"In our last conversation she was reminiscing about a book she read repeatedly during her childhood. She could not remember its title, only that it was a book of fairy tales, and that the main character was a fairy called Oona (she was certain of that spelling). She said she read it between the ages of 7 and 9, which would mean c. 1932-35 (although of course the book may have been published before that).

"I have been trying to see if I can identify the book, and get hold of a copy, since I think it would mean a lot to her to read it again. My research indirectly led me to the Ruth Manning-Sanders page, which it appears you are largely responsible for, although it appears that only a handful of her publications are early enough to fit the bill. And sadly I can find no details of those books anywhere.

"Any advice you could offer would be greatly appreciated. Does the name Oona ring any bells? Are there any other online resources or catalogues that might prove fruitful?"
I'm going to do some searching this weekend. But I wanted to throw it out there to all of you, to see if we can come up with as many leads as possible for Simon and his grandmother. Spread the word!

Leave anything you find in the comments or email me at


  1. I found this informaion, but I'm not sure if it will help becaus of the publication date.

    Ruth Sawyer's lyrical Christmas story, originally published in 1941, and now hauntingly illustrated by Max Grafe, will melt readers' hearts and make them long for a white and magical Christmas.

    A hundred years ago and more, on a stretch of road that runs from the town of Donegal to Killybegs and the sea, a drove of tinkers went their way of mending pots and thieving lambs. Having a child too many for the caravan, they left it, new-born, upon a cabin doorstill in Carn-na-ween.

    So begins the life of Oona Hegarty, who grows up to be beautiful, kind, talented and clever — but doomed , as a tinker's child, never to marry or have a home of her own.
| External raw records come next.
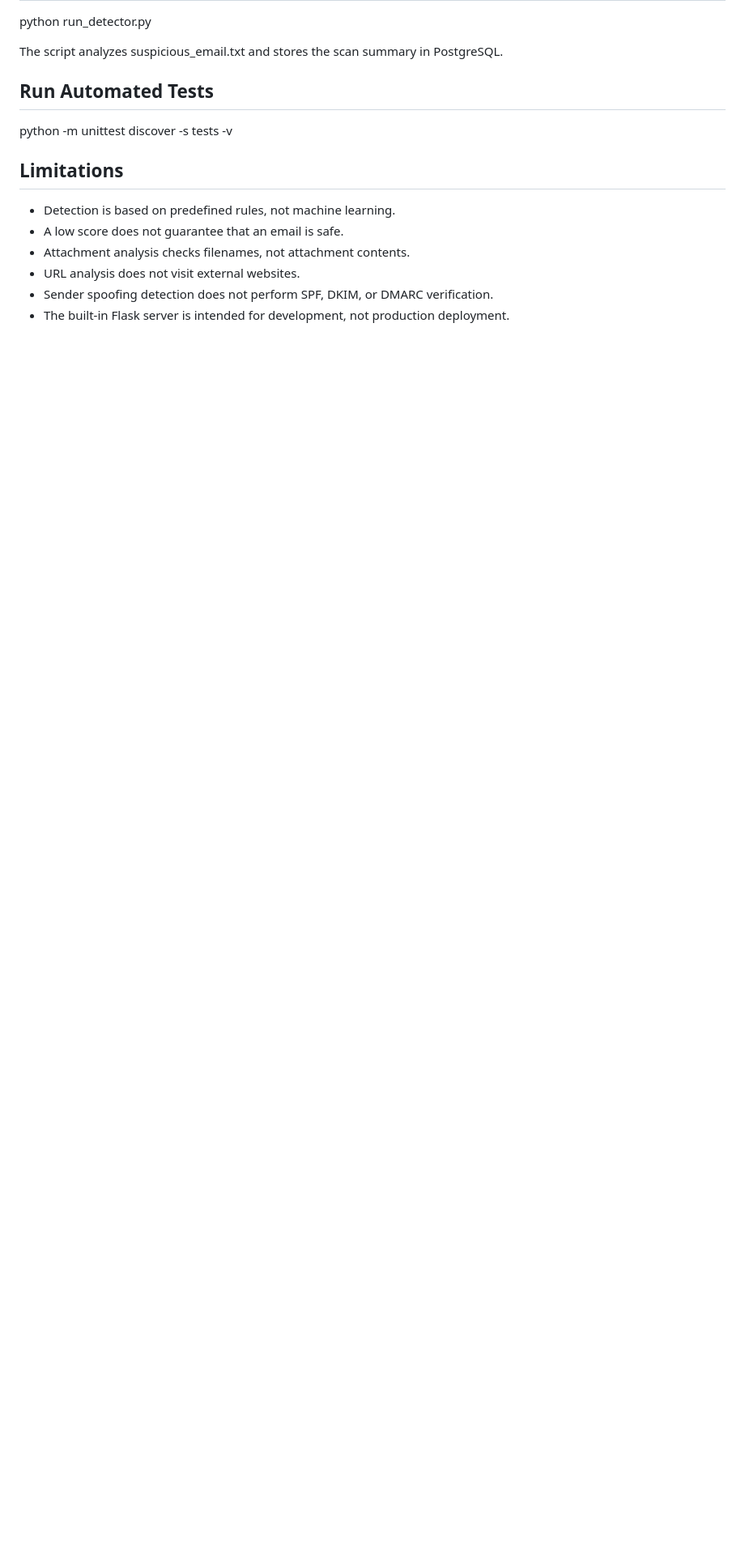
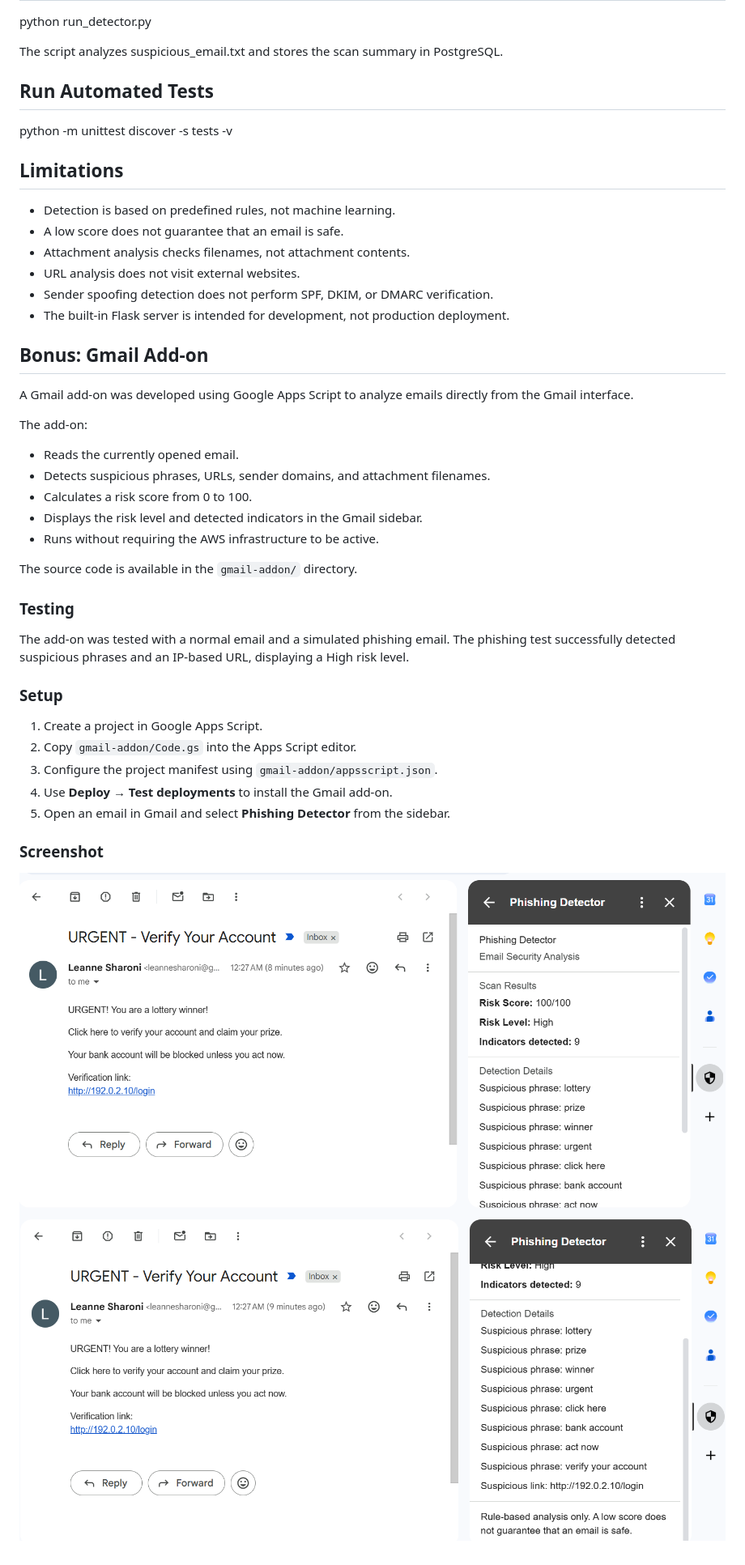
Before and after one commit to leannesharoni/phishing-detector, a Markdown page: README.md, the part around the change. Shown at 81% size. GitHub-like rendering; pictures changed too: screenshots/0901-gmail-addon-phishing-detection.png (added), screenshots/0902-gmail-addon-phishing-detection.png (added); blank space fills up the shorter version.

Commit message:
Add Gmail phishing detection add-on

```diff
--- a/README.md
+++ b/README.md
@@ -156,3 +156,33 @@ python -m unittest discover -s tests -v
   or DMARC verification.
 - The built-in Flask server is intended for development,
   not production deployment.
+
+## Bonus: Gmail Add-on
+
+A Gmail add-on was developed using Google Apps Script to analyze emails directly from the Gmail interface.
+
+The add-on:
+- Reads the currently opened email.
+- Detects suspicious phrases, URLs, sender domains, and attachment filenames.
+- Calculates a risk score from 0 to 100.
+- Displays the risk level and detected indicators in the Gmail sidebar.
+- Runs without requiring the AWS infrastructure to be active.
+
+The source code is available in the `gmail-addon/` directory.
+
+### Testing
+
+The add-on was tested with a normal email and a simulated phishing email. The phishing test successfully detected suspicious phrases and an IP-based URL, displaying a High risk level.
+
+### Setup
+
+1. Create a project in Google Apps Script.
+2. Copy `gmail-addon/Code.gs` into the Apps Script editor.
+3. Configure the project manifest using `gmail-addon/appsscript.json`.
+4. Use **Deploy → Test deployments** to install the Gmail add-on.
+5. Open an email in Gmail and select **Phishing Detector** from the sidebar.
+
+### Screenshot
+
+![Gmail Add-on - First Test](screenshots/0901-gmail-addon-phishing-detection.png)
+![Gmail Add-on - Phishing Detection](screenshots/0902-gmail-addon-phishing-detection.png)
```
Also changed, not shown: 2 other files.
She spends her life wandering from cabin to cabin, nurturing others' children or tending the sick and the old, only to be turned out again when her usefulness has passed. Then comes the snowy Christmas Eve when Oona, an old woman now, finds herself homeless, hoisting a bundle of donated treasures almost too heavy to lift. With a famine turning human hearts to stone and not a soul who is willing to take her in, it seems Oona will end her days with no place to rest her head or warm her bones. But what of the Gentle People said to live in the boglands near Carn-na-ween — will they let an old woman's lifelong kindness go unrewarded, especially on a white Christmas?

  2. There is a fairy called Oona in the 1985 movie Legend.